The plan, Rubio-Sprague told the board was to turn the parish house, which shared the church property but is in a separate building, into two apartments. The bottom half of the church, which now contains a kitchen and cafeteria, would be renovated into three more apartments, leaving the sacristy upstairs mostly intact to serve as a space for classes, which Rubio-Sprague described as “teaching life skills” and making products or crafts that could also be sold from the building as a way to create income for the students. 

This is the second time a potential use for the church has been proposed. A previous plan to turn the church into a cafe, co-working and event space fell through when Robin Lunn, who was proposing the plan, was unable to come to a sales agreement with the diocese for the building. 

The board pressed Sprague and Rubio-Sprague for details about the educational and business portion of the plan. She was able to offer some of their plans, including that the classes will be about 10 students each, that activities wouldn’t extend past 6 or 7 p.m., and that they would likely be held five days a week. 

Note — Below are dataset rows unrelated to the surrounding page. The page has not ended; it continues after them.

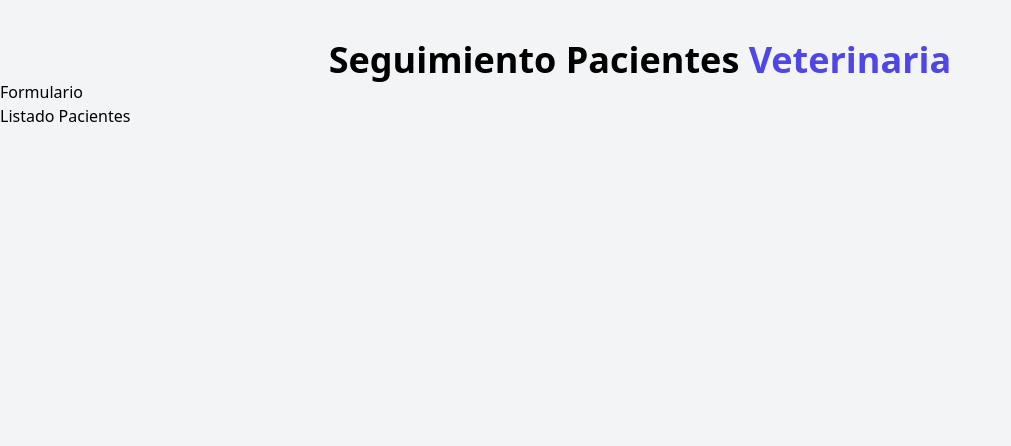
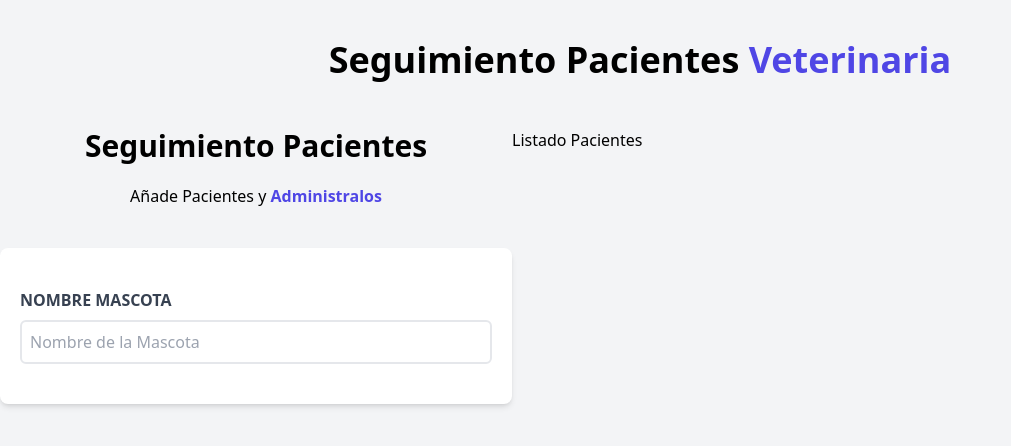
Before and after one commit to crilve/citas-react, a React (Vite) app: page / in a window 1280 px wide. Shown: the top 446 px of the page, without its empty margins (0-1011 px from the left). Built offline with nearby package versions, Linux system fonts and the light colour scheme.

Commit message:
Formulario con Tailwindcss

```diff
--- a/src/App.jsx
+++ b/src/App.jsx
@@ -6,8 +6,10 @@
   return (
     <div className="container mx-auto mt-10">
       <Header />
-      <Formulario />
-      <ListadoPacientes />
+      <div className="mt-12 md:flex">
+        <Formulario />
+        <ListadoPacientes />
+      </div>
     </div>
   )
 }
--- a/src/components/Formulario.jsx
+++ b/src/components/Formulario.jsx
@@ -1,7 +1,22 @@
 const Formulario = () => {
   return (
-    <div>
-      <h2>Formulario</h2>
+    <div className="md:w-1/2 lg:w-2/5">
+      <h2 className="font-black text-3xl text-center">
+        Seguimiento Pacientes
+      </h2>
+
+      <p className="texl-lg mt-5 text-center mb-10">
+        Añade Pacientes y {""}
+          <span className="text-indigo-600 font-bold">Administralos</span>
+      </p>
+
+      <form className="bg-white shadow-md rounded-lg py-10 px-5">
+        <div>
+          <label htmlFor="mascota" className="block text-gray-700 uppercase font-bold">Nombre Mascota</label>
+          <input id="mascota" type="text" placeholder="Nombre de la Mascota"
+          className="border-2 w-full p-2 mt-2 placeholder-gray-400 rounded-md"/>
+        </div>
+      </form>
     </div>
   );
 }
--- a/src/components/ListadoPacientes.jsx
+++ b/src/components/ListadoPacientes.jsx
@@ -1,6 +1,8 @@
 const ListadoPacientes = () => {
     return (
-    <h2>Listado Pacientes</h2>
+        <div className="md:w-1/2 lg:w-3/5">
+            <h2>Listado Pacientes</h2>
+        </div>
     );
 }
 
```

The only resident who spoke at the meeting was Susan Childress, who lives across the street from the church, who asked that the board “really be careful and look to the future” when they considered the application, saying that allowing retail and educational purposes could potentially lead to bigger impacts down the road if Sprague and Rubio-Sprague ever sold the building. She also mentioned that an additional five residences could have a big impact on the neighborhood. 

The board didn’t offer any specific objections to these plans, but told Rubio-Sprague they would need more concrete plans, and a clearer picture of the educational and business aspects in order to determine whether the plans would be detrimental to the neighborhood. The board voted to continue the hearing, to allow Sprague and Rubio-Sprague to put together supplementary documents. They specifically asked for a complete parking plan, hours of operation, anticipated number of clients and employees, information on lights and signs, as well as the number of bedrooms anticipated in the apartments.

Rubio-Sprague agreed to the board’s request for a site visit, and the meeting was continued to July 8 at 9 a.m. at the former Sacred Heart, followed by a continuation of the public hearing on July 11 at 7:30 p.m. at the fire station. 

 

Ashley Saari can be reached at 924-7172 ext. 244 or asaari@ledgertranscript.com. She’s on Twitter @AshleySaariMLT.